The Oregon Tempranillo Alliance staged its first-ever Oregon Tempranillo Celebration Thursday and Friday, Jan. 21 and 22, in Ashland. The event kicked off Thursday evening with a tempranillo and tapas reception at Belle Fiore Winery, followed by a full day of seminars and three analytical tempranillo tastings on Friday at the Ashland Hills Hotel.
The Alliance, with a core membership of 35 tempranillo growers and winemakers, incorporated last year to promote the growing and sale of tempranillo grapes in Oregon and the production and sale of tempranillo wine both in Oregon and other wine markets. The Alliance’s inaugural event attracted 75 Oregon wine industry attendees and out-of-state wine experts.
Tempranillo refers to a wine grape and its red wine varietal produced principally in the Rioja and Ribera del Duero regions of northern Spain. Tempranillo has the fourth largest planted acreage among wine grapes world-wide. From 2000 to 2010 Tempranillo acreage expanded faster than any other variety.
The grape was introduced into California in the late 19th century. Earl Jones, founder of Abacela Winery in the Umpqua Valley, pioneered tempranillo production in Oregon, planting his original four-acre vineyard in 1995. By 2014, Jones reported, there were 57 tempranillo producers in Oregon and planted area had expanded to 344 acres producing a harvest of 839 tons and an economic impact of $9 million.
It may seem fortuitous that that Jones chose to try growing Tempranillo in the Umpqua Valley, but happenstance had no place in this decision. Noting that wines made from California fruit were disappointing compared to the best Spanish vintages, Jones collected data on conditions in the Spanish regions that produced top quality Tempranillo. He then prevailed on his son Greg Jones, a Ph.D. candidate in atmospheric science at the time, to find a key regional factor that made for superior wine.

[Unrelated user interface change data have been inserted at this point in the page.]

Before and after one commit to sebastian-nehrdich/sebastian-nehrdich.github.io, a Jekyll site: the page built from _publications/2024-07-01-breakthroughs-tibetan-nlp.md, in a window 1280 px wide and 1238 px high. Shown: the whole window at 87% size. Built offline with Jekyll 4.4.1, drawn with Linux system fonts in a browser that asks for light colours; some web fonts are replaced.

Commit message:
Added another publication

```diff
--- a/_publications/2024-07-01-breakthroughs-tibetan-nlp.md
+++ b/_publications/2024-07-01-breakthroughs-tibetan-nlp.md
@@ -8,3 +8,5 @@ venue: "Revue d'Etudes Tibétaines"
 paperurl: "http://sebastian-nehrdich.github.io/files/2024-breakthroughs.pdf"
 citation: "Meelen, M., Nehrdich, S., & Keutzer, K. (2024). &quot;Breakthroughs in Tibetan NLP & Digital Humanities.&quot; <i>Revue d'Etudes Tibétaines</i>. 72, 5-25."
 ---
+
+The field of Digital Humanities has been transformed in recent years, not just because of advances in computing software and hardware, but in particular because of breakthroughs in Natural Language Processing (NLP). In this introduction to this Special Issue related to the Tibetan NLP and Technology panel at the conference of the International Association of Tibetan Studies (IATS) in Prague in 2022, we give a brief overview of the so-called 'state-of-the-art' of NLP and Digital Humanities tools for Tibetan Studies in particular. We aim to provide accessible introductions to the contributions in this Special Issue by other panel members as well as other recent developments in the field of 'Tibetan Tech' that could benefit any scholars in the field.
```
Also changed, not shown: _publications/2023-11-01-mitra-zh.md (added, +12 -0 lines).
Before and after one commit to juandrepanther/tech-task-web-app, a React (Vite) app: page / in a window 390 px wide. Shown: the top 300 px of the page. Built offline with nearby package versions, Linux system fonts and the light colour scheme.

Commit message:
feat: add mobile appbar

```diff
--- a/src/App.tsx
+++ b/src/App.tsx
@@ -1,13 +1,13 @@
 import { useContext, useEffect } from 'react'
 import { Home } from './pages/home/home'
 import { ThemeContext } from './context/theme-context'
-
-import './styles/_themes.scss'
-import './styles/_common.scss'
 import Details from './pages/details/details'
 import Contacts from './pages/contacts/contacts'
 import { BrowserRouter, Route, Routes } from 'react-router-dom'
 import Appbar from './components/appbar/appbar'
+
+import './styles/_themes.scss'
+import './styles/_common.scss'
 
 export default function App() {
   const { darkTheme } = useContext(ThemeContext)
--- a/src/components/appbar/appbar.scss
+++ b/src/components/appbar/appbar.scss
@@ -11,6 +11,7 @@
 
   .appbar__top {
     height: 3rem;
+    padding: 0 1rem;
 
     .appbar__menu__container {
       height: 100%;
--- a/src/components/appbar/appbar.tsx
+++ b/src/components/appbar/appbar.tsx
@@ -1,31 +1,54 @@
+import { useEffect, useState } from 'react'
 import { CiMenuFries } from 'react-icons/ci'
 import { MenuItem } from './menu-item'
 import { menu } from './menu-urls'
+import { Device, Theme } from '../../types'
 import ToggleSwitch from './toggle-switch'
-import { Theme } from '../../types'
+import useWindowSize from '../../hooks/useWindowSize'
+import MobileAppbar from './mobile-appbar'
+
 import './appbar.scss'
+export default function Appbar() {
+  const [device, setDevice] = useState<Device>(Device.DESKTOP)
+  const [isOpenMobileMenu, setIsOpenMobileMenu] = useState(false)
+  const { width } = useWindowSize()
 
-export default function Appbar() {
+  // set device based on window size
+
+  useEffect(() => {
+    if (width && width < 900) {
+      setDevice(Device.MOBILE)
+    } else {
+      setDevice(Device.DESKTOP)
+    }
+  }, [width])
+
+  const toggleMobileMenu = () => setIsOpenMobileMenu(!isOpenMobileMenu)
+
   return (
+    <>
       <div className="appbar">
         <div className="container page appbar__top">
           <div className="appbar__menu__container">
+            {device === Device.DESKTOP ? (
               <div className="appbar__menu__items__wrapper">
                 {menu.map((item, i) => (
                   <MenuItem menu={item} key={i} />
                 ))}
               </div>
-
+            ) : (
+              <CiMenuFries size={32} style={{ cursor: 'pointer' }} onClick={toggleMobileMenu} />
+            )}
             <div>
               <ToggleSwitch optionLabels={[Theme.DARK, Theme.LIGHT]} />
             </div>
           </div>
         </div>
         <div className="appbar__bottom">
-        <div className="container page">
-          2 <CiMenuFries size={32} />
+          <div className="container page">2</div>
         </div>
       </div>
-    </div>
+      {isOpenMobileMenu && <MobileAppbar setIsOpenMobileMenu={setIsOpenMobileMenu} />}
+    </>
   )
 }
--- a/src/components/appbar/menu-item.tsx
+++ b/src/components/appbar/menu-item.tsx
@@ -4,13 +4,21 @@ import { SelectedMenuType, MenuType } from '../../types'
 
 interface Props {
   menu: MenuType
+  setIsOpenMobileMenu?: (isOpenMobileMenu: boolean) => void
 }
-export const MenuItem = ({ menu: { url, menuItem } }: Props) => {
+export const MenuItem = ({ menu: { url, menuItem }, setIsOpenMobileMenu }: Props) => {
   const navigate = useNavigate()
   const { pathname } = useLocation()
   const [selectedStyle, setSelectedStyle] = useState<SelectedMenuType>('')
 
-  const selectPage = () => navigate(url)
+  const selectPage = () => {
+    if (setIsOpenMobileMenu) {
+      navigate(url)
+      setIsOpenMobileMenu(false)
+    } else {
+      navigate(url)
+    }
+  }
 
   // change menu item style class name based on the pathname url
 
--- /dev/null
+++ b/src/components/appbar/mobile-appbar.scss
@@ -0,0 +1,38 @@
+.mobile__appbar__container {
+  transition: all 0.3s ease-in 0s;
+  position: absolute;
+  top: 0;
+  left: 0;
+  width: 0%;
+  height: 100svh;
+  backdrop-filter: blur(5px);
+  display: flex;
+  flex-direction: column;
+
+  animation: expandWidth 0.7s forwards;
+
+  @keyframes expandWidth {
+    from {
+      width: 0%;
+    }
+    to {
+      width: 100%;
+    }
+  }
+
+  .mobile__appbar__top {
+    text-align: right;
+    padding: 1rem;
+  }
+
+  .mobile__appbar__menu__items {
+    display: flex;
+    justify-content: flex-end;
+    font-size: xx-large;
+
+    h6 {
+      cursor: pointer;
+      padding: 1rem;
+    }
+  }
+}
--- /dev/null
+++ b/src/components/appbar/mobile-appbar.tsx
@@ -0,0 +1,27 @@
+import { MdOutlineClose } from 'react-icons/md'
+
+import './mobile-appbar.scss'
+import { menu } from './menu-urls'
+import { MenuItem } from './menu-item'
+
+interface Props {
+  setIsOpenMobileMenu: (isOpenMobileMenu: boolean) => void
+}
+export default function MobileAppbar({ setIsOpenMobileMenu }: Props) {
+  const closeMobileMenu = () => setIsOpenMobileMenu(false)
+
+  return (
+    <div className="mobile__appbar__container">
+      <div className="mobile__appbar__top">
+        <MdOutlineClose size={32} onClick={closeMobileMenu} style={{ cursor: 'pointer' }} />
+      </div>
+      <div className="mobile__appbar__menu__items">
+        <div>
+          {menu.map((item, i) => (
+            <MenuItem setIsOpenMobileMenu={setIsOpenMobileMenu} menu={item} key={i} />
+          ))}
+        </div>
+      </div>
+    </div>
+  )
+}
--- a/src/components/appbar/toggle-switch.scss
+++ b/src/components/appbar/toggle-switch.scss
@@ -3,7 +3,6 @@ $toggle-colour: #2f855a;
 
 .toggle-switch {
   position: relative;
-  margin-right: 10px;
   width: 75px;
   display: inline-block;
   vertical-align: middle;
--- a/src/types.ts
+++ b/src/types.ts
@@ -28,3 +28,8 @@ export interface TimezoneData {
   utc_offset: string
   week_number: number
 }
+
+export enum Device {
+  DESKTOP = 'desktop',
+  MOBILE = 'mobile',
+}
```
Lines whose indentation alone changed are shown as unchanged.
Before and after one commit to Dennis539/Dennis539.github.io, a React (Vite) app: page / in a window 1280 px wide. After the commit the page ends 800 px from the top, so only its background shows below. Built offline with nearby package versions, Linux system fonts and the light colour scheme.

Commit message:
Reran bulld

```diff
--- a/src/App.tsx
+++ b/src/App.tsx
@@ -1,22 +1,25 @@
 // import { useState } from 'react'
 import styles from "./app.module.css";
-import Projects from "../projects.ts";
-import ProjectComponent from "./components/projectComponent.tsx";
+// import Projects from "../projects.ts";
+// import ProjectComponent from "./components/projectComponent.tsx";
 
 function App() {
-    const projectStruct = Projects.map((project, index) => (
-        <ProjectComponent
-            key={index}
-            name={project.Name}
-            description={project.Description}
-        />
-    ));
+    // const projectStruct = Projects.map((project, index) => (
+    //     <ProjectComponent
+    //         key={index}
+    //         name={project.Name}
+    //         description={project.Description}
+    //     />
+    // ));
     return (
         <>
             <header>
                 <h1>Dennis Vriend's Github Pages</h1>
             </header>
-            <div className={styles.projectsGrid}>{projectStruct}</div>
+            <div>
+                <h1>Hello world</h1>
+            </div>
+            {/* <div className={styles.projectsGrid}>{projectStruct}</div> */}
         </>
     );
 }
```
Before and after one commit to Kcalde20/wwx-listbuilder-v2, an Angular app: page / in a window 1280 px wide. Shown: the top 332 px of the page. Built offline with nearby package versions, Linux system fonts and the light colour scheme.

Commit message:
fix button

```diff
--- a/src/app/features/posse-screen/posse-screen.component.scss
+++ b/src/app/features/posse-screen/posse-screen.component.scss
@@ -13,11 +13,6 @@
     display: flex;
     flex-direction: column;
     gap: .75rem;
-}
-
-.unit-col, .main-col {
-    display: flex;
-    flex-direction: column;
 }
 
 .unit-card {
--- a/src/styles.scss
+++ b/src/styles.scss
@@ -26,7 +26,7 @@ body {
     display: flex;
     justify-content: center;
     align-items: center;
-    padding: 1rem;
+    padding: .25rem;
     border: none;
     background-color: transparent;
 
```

It turned out to be climate: a short growing season with a cool spring and hot, dry summer cut short by autumn. The Jones team then searched the United States for a spot with similar growing season temperature range, rainfall and elevation. The result: Earl Jones found his ideal spot outside Roseburg, and Greg Jones, now a professor in Environmental Science and Policy at Southern Oregon University, forged a career researching viticultural climatology that has made him famous throughout the world.
Speaking of Dr. Jones, he was present on the second day of the celebration to give a talk on the climate of Iberia versus Oregon and the effects of these differences on tempranillo growth characteristics. Portland State University Professor Emeritus of Geology Dr. Scott Burns followed with a discussion of the comparative geology and soils of these same regions, and the essential elements of terroir: grape stock/clone, geology and soils, climate, soil hydrology, physiography, winemaking practices and vineyard management.
Nationally renowned wine experts Randy Caparoso, Eric Degerman and Richard Jennings offered comments about the general characteristics of Spanish versus Oregon tempranillo, and presided over wine analysis and description during three afternoon rounds of tastings. The tastings highlighted differences in tempranillo wines from seven different Oregon viticultural areas ranging from the Rogue Valley to the Columbia Valley, effects of soil types on wine character, and effects of barrel/bottle aging.
Paraphrasing Randy Caparoso, Oregon Tempranillo Alliance Vice President Eric Weisinger of Weisinger Family Winery in Ashland, summarized the take-away from the celebration: that Oregon has the opportunity to become known as the premier tempranillo producing region of North America.
Ashland freelance writer MJ Daspit is co-author of "Rogue Valley Wine."